How To Rehearse Block Light and Shoot A Scene: Illumination Experience

INCLUDED IN THIS LESSON:  2:08 Hours of Instructional Video, In-Depth Written Breakdown, Equipment Breakdown List and Top Down Lighting Schematics

IN THIS LESSON YOU WILL LEARN:  This lesson pulls the curtain back to reveal Shane Hurlbut ASC’s creative process on how he BLOCKS, LIGHTS, LENSES and COMPOSES when motivated by the thought process behind character emotion, and then using those specific camera and lighting techniques to assist. Lighting uniformly using different formats is one of Shane’s specialties, and in this module, he shows you how to light with three different sensors to deliver one consistent look.

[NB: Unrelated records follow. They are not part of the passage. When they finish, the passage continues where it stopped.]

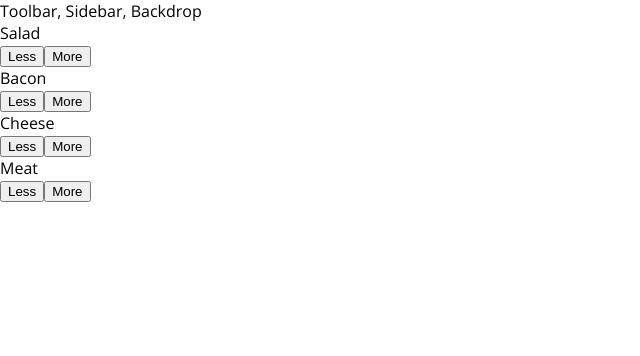
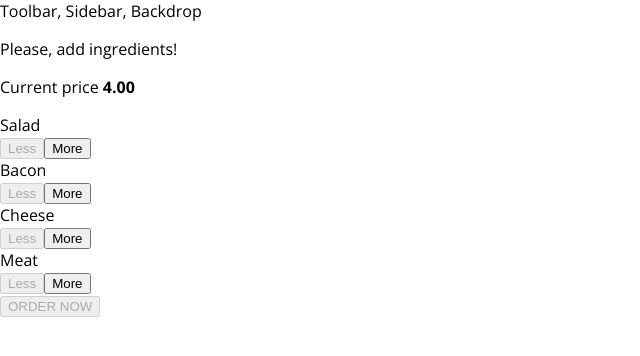
Before and after one commit to Tonneltromb/burger-builder, a React app: page / in a window 1280 px wide. Shown: the top 356 px of the page, without its empty margins (0-640 px from the left). Built offline with nearby package versions, Linux system fonts and the light colour scheme.

Commit message:
lesson 109

```diff
--- a/src/components/Burger/BuildControls/BuildControl/BuildControl.js
+++ b/src/components/Burger/BuildControls/BuildControl/BuildControl.js
@@ -5,8 +5,13 @@ const buildControl = (props) => {
     return (
       <div className={classes.BuildControl}>
           <div className={classes.Label}>{props.label}</div>
-          <button className={classes.Less}>Less</button>
-          <button className={classes.More}>More</button>
+          <button
+              className={classes.Less}
+              onClick={props.removed}
+              disabled={props.disabled}>Less</button>
+          <button
+              className={classes.More}
+              onClick={props.added}>More</button>
       </div>
     );
 };
--- a/src/components/Burger/BuildControls/BuildControls.css
+++ b/src/components/Burger/BuildControls/BuildControls.css
@@ -8,3 +8,44 @@
     margin: auto;
     padding: 10px 0;
 }
+
+.OrderButton {
+    background-color: #DAD735;
+    outline: none;
+    cursor: pointer;
+    border: 1px solid #966909;
+    color: #966909;
+    font-family: inherit;
+    font-size: 1.2em;
+    padding: 15px 30px;
+    box-shadow: 2px 2px 2px #966909;
+}
+
+.OrderButton:hover, .OrderButton:active {
+    background-color: #A0DB41;
+    border: 1px solid #966909;
+    color: #966909;
+}
+
+.OrderButton:disabled {
+    background-color: #C7C6C6;
+    cursor: not-allowed;
+    border: 1px solid #ccc;
+    color: #888888;
+}
+
+.OrderButton:not(:disabled) {
+    animation: enable 0.3s linear;
+}
+
+@keyframes enable {
+    0% {
+        transform: scale(1);
+    }
+    60% {
+        transform: scale(1.1);
+    }
+    100% {
+        transform: scale(1);
+    }
+}
--- a/src/components/Burger/BuildControls/BuildControls.js
+++ b/src/components/Burger/BuildControls/BuildControls.js
@@ -12,9 +12,18 @@ const controls = [
 const buildControls = (props) => {
     return (
         <div className={classes.BuildControls}>
+            <p>Current price <strong>{props.totalPrice.toFixed(2)}</strong></p>
             {controls.map(ctrl => (
-                <BuildControl key={ctrl.label} label={ctrl.label}/>
+                <BuildControl
+                    key={ctrl.label}
+                    label={ctrl.label}
+                    added={() => props.ingredientAdded(ctrl.type)}
+                    removed={() => props.ingredientRemoved(ctrl.type)}
+                    disabled={props.disabledInfo[ctrl.type]}/>
             ))}
+            <button
+                className={classes.OrderButton}
+                disabled={!props.purchasable}>ORDER NOW</button>
         </div>
     );
 };
--- a/src/containers/BurgerBuilder/BurgerBuilder.js
+++ b/src/containers/BurgerBuilder/BurgerBuilder.js
@@ -3,21 +3,68 @@ import Aux from '../../hoc/AuxReact';
 import Burger from '../../components/Burger/Burger';
 import BuildControls from '../../components/Burger/BuildControls/BuildControls';
 
+const INGREDIENTS_PRICES = {
+    salad: 0.3,
+    bacon: 0.5,
+    cheese: 0.4,
+    meat: 0.6
+};
+
 class BurgerBuilder extends Component {
     state = {
         ingredients: {
-            salad: 1,
-            bacon: 1,
-            cheese: 2,
-            meat: 2
-        }
+            salad: 0,
+            bacon: 0,
+            cheese: 0,
+            meat: 0
+        },
+        purchasable: false,
+        totalPrice: 4
+    };
+
+    updatePurchase(ingredients) {
+        let sum = Object.keys(ingredients).reduce((sum, ingr) => {
+            return sum + ingredients[ingr];
+        }, 0);
+        this.setState({purchasable: sum > 0})
+    }
+
+    addIngredientHandler = (type) => {
+        const oldCount = this.state.ingredients[type];
+        const newCount = oldCount + 1;
+        const updatedIngredients = {...this.state.ingredients};
+        updatedIngredients[type] = newCount;
+        const oldPrice = this.state.totalPrice;
+        const updatedPrice = oldPrice + INGREDIENTS_PRICES[type];
+        this.setState({ingredients: updatedIngredients, totalPrice: updatedPrice});
+        this.updatePurchase(updatedIngredients);
+    };
+
+    removeIngredientHandler = (type) =>  {
+        const oldCount = this.state.ingredients[type];
+        const newCount = oldCount - 1;
+        const updatedIngredients = {...this.state.ingredients};
+        updatedIngredients[type] = newCount;
+        const oldPrice = this.state.totalPrice;
+        const updatedPrice = oldPrice - INGREDIENTS_PRICES[type];
+        this.setState({ingredients: updatedIngredients, totalPrice: updatedPrice});
+        this.updatePurchase(updatedIngredients);
     };
 
     render() {
+        const disabledInfo = {...this.state.ingredients};
+        for (let key in disabledInfo) {
+            disabledInfo[key] = disabledInfo[key] <= 0;
+        }
         return (
             <Aux>
                 <Burger ingredients={this.state.ingredients}/>
-                <BuildControls />
+                <BuildControls
+                    ingredientAdded={this.addIngredientHandler}
+                    ingredientRemoved={this.removeIngredientHandler}
+                    disabledInfo={disabledInfo}
+                    purchasable={this.state.purchasable}
+                    totalPrice={this.state.totalPrice}/>
             </Aux>
         );
     }
```
Also changed, not shown: src/components/UI/Backdrop/Backdrop.js (added), src/components/UI/Modal/Modal.js (added).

  • Understanding the importance of breaking down the blocking and action for coverage.
  • Utilizing simple principles of white balancing to get the most out of your image.
  • Understanding what you are facing when baking in your image and making the right decisions as an artist.
  • Knowing when to choose the proper resolution for the job.
  • Understanding that false color will be your ally on set when judging exposure.
  • Utilizing false color to orchestrate your lighting team on what needs to change.
  • Testing your coverage in rehearsals to make sure you’ve got the shots.
  • Understanding how to shoot around actors and to give them the freedom they need.
  • Utilizing subtle techniques to allow your actors to deliver their performance.
  • Understanding the right tools to maximize your time on set.
  • Picking the right focal lengths to properly expression the emotion of the scene.
  • Knowing when to utilizing the right lighting setup for your scene.
  • Breaking down the right lights to get the most out of your image.
  • Knowing when manipulate light instead of adding more fixtures.
  • Understanding light placement to create alluring images.
  • Being away of your composition and how it will effect the audience.
  • Understand the importance of eye-line and how they impact the audience.
  • Understanding how to use cinema production camera and DSLR to tell your stories. Knowing how to work with different sensors.
  • Knowing when to add add or take away depth with ND filters.
  • Understanding the proper set etiquette when working in the camera department.

We are directing all comments and questions to our New Forum, please find the related course in the forum’s categories to submit.

rafael 19 days ago

Shane muchas gracias por esta oportunidad de aprender algo nuevo y que nos brindes tus conocimientos

Rohit Sharma 13 days ago

hi Shane, i am Rohit from India, thanks for this amazing workshop and also make it available online for free.

    • Rohit Sharma    13 days ago

      @Rohit Sharma sorry, my question is that when you went for the OTS there you cut the light falling on the boy's shoulder for which the reason you gave that you dont want the audience to look anywhere else then the girl's face, but as a technical person if i look at that from wide to close it gives me jerk, so how do we balance between both? the reality and the liberty we go for?

    • Shane Hurlbut, ASC    13 days ago

      @Rohit Sharma Hi Rohit, Nice to meet you my friend. You have to do it to eye, obviously I do not want it to feel too different but I do want to drive the eye to the emotion. It is a delicate balance and what takes lighting to the other level.

Júlio Sales 27 days ago

Hey Shane, I have a question. What did you mean, when you said: “I,ve never had 2 six hour days, 4 ten hours days and 3 eight hour days. My minimum was 13.5 hours”. Is 13 hours the amount of time that you shot in only one day? But on the other days you shot for less time? I didn’t understand the phrase propperly. Thanks so much for the content, its been really great to learn from you!

    • Shane Hurlbut, ASC    26 days ago

      @Júlio Sales HI Julio, Most production days of shooting are around 13.5 hours. This is what they had budgeted on Fathers and Daughters so when we did 2 six hour days we saved $100,000.00 on overtime. 3 eight hour days saved $80,000.00 and the 4 ten hour days saved $60,000.00. This is what I was demonstrating to work with production to do it in less time so that we could afford all the pre lights and pre rigging crews to give our director more time to get the best performances.

Júlio Sales 27 days ago

Hey Shane, I have a question.

dislamedia 25 days ago

As someone who just started my own company in the last year, thank you for showing how things are done at the highest level, and thank you to your wife for creating your brand and motivating these types of lessons!

    • Shane Hurlbut, ASC    25 days ago

      @dislamedia Hi Dislamedia, You are so welcome. The teachings are there to continue to inspire you to get to my level and surpass me. If I educated you on how to use gaffer tape and popsicle sticks and being a one man band, then what do you all have to motivate yourselfs. I will tell Lydia what you said, she will love this. Her vision is a perfect example of the power of sharing knowledge and how we can change lives.